16 June 2021, 14:00 – 15:00

As artificial intelligence becomes a popular topic in the news and popular culture, Research Libraries are experiencing an increase in available technology using AI. As the AI environment grows, it will become more and more important for librarians to familiarize themselves with these applications, their benefits, challenges, and implications. This presentation will examine North American academic librarian perceptions of AI, as well as the current state of AI strategic preparedness from research universities. The presenters will also discuss a series of workshops that they created to educate academic library users on artificial intelligence.
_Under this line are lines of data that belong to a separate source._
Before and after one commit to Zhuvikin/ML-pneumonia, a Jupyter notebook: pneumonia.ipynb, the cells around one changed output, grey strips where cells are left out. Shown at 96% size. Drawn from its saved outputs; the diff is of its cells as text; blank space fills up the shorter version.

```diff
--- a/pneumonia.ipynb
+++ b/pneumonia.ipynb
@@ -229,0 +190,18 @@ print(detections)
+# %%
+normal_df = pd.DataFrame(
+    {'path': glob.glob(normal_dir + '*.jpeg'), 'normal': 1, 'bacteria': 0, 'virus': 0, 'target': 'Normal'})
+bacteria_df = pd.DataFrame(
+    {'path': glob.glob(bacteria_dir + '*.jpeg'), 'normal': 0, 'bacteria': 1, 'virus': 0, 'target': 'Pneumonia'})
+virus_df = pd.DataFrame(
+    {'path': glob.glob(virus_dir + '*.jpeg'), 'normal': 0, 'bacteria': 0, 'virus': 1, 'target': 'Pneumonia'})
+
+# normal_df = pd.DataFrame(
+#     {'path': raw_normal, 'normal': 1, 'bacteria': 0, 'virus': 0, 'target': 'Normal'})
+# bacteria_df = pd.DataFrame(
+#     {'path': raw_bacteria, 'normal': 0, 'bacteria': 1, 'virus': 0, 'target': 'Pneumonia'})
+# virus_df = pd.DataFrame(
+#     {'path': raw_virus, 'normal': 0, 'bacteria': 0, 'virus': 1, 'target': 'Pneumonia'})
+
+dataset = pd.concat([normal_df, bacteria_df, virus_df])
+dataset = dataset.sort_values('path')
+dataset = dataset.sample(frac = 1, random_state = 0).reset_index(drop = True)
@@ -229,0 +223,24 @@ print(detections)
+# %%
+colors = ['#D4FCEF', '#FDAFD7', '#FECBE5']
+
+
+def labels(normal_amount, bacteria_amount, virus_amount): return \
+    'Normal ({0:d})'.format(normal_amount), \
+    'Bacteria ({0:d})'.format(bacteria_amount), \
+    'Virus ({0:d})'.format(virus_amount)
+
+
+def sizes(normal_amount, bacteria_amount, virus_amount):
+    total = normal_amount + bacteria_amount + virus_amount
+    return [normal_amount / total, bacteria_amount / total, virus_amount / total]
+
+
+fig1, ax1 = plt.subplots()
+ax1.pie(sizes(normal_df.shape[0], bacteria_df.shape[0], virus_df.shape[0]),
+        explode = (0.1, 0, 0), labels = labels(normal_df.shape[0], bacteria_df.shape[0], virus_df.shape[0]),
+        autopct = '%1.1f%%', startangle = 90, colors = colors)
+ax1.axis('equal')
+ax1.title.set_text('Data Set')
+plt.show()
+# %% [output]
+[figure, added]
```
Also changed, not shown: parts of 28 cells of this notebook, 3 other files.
Amanda Wheatley is the Liaison Librarian for Management, Business, and Entrepreneurship at McGill University’s Humanities and Social Sciences Library in Montreal, Quebec, Canada. Her research interests include experiential learning, emerging technologies, and the intersection of artificial intelligence with information seeking behaviours.

Sandy Hervieux is the Virtual Reference Coordinator and the Liaison Librarian for Political Science, Philosophy, and the School of Religious Studies at McGill University’s Humanities and Social Sciences Library in Montreal, Quebec, Canada. Her research interests include reference services, information literacy, and the impact of artificial intelligence on user services.